Stigma does not exist in isolation. It informs laws, like the ones that ban comprehensive sexuality education. And stigma isn’t just about personal feelings and beliefs. It can carry significant cultural weight; it has structural consequences. One of the most critical examples of this is HIV criminalization laws.
In many states, if someone with HIV is accused of “exposing” an HIV-negative person, they can be charged with a felony. “Exposure” may even refer to things like spitting on someone, which carries no HIV-transmission risk. These laws are not rooted in science, but rather in stigma. Daniels, in his assessment of “down low” men “killing African-American women” is legitimatizing HIV criminalization laws that perpetuate systemic homophobia and racism as well as dangerous stereotypes against HIV-positive people.
One positive thing that has come from Daniels’ criticism of homophobia in Black communities is the dialogue that has emerged through the #ThisIsLuv campaign, which seeks to increase awareness about the ways Black LGBT people are also affirmed, welcomed, and loved by other Black people.
Founded by activists Darnell Moore, Tiq Milan, and Wade Davis, along with GLAAD, the National Black Justice Coalition, Politini Media, Feministing, the HRC Foundation, and EBONY.com, #ThisIsLuv counters the prevailing perception that Black communities are more homophobic than communities of other races. This perception that Black communities are anti-gay also has a hint of racism, in that yet another negative association can be attributed to Black communities.
The pieces written and images posted as part of #ThisIsLuv have already sparked some amazing conversations about how Black communities love and support each other.
#ThisIsLuv is also valuable because it offers positive and more complex stories of Black communities on the platforms where young people are most active, and both the campaign and the stories it highlights resist narrow formulations like the ones put forth by people who draw false connections between Blackness and homophobia, and by extension HIV and death.
There must continue to be stories shared on- and offline about love: stories from Black LGBT communities about being loved, affirmed, and supported; stories that seek to understand the complex, messy, and beautiful way Black LGBT people exist and have always existed in the broader Black community; and stories that both familiarize and de-familiarize the world with the complex ways Black communities grapple with love.
For its part, the public health community must also take a more active role in these kinds of conversations. HIV service providers and advocates in particular can learn from the stories shared through #ThisIsLuv about how Black LGBT people fit into the larger cultural landscape of Black communities. Ultimately, they could develop a more nuanced understanding of homophobia, perhaps dispel many of the stereotypes that are embedded within the medical system, and improve how they care for and advocate on behalf of HIV-positive persons.
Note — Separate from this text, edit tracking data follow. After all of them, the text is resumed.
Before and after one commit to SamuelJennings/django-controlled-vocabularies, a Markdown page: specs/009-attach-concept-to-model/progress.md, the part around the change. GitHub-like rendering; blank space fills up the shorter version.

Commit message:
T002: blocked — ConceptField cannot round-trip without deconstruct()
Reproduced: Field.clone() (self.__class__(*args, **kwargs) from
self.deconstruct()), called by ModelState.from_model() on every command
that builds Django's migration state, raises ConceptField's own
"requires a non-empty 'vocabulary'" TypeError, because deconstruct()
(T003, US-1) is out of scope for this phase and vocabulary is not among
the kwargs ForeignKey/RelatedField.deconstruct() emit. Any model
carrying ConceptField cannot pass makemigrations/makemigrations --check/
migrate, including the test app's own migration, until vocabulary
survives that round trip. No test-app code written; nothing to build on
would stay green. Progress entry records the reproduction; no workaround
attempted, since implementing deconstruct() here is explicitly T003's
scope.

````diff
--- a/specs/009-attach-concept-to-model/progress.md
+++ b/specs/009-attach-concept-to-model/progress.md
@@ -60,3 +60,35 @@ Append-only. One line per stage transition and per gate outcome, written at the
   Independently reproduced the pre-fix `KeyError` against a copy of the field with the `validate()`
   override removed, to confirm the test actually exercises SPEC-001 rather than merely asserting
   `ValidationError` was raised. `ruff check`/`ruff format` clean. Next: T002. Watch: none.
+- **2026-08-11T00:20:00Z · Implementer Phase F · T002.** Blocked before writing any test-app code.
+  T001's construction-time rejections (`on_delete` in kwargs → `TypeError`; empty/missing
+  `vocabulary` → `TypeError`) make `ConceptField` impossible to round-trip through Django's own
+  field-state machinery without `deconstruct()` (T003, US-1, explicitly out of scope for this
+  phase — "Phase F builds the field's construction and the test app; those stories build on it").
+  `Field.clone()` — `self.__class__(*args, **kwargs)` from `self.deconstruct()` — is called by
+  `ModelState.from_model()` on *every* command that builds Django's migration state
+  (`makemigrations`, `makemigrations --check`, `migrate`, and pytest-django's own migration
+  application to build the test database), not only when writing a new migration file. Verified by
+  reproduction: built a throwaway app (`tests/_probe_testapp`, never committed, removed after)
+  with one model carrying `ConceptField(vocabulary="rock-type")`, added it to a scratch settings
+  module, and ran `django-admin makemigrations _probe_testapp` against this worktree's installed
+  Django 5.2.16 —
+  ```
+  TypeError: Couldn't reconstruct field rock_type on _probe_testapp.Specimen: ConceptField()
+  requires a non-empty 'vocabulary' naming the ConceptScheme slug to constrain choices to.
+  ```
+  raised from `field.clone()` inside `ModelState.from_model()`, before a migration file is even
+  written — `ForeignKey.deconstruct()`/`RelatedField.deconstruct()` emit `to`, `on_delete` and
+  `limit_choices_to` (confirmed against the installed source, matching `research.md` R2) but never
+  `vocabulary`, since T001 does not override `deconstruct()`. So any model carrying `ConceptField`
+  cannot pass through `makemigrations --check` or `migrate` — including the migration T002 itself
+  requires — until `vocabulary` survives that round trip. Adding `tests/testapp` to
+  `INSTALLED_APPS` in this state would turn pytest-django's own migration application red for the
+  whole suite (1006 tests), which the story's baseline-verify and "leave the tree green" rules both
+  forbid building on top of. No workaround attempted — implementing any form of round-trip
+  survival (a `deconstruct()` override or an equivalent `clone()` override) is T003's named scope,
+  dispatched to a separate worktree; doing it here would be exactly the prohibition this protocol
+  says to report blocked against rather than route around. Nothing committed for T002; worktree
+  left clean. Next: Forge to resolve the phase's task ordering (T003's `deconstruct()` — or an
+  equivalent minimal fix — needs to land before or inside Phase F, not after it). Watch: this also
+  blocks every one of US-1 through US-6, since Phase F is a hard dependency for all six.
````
The false notion that Black communities are somehow more homophobic than other communities must no longer guide how public health researchers, policy advocates, and practitioners grapple with the impact of HIV in Black communities. A more in-depth understanding of the ways Black communities engage with and affirm Black LGBT people is required if we are to ever be effective in responding to the impact of HIV in these communities. The #ThisIsLuv campaign is one part of the long struggle to move these efforts forward.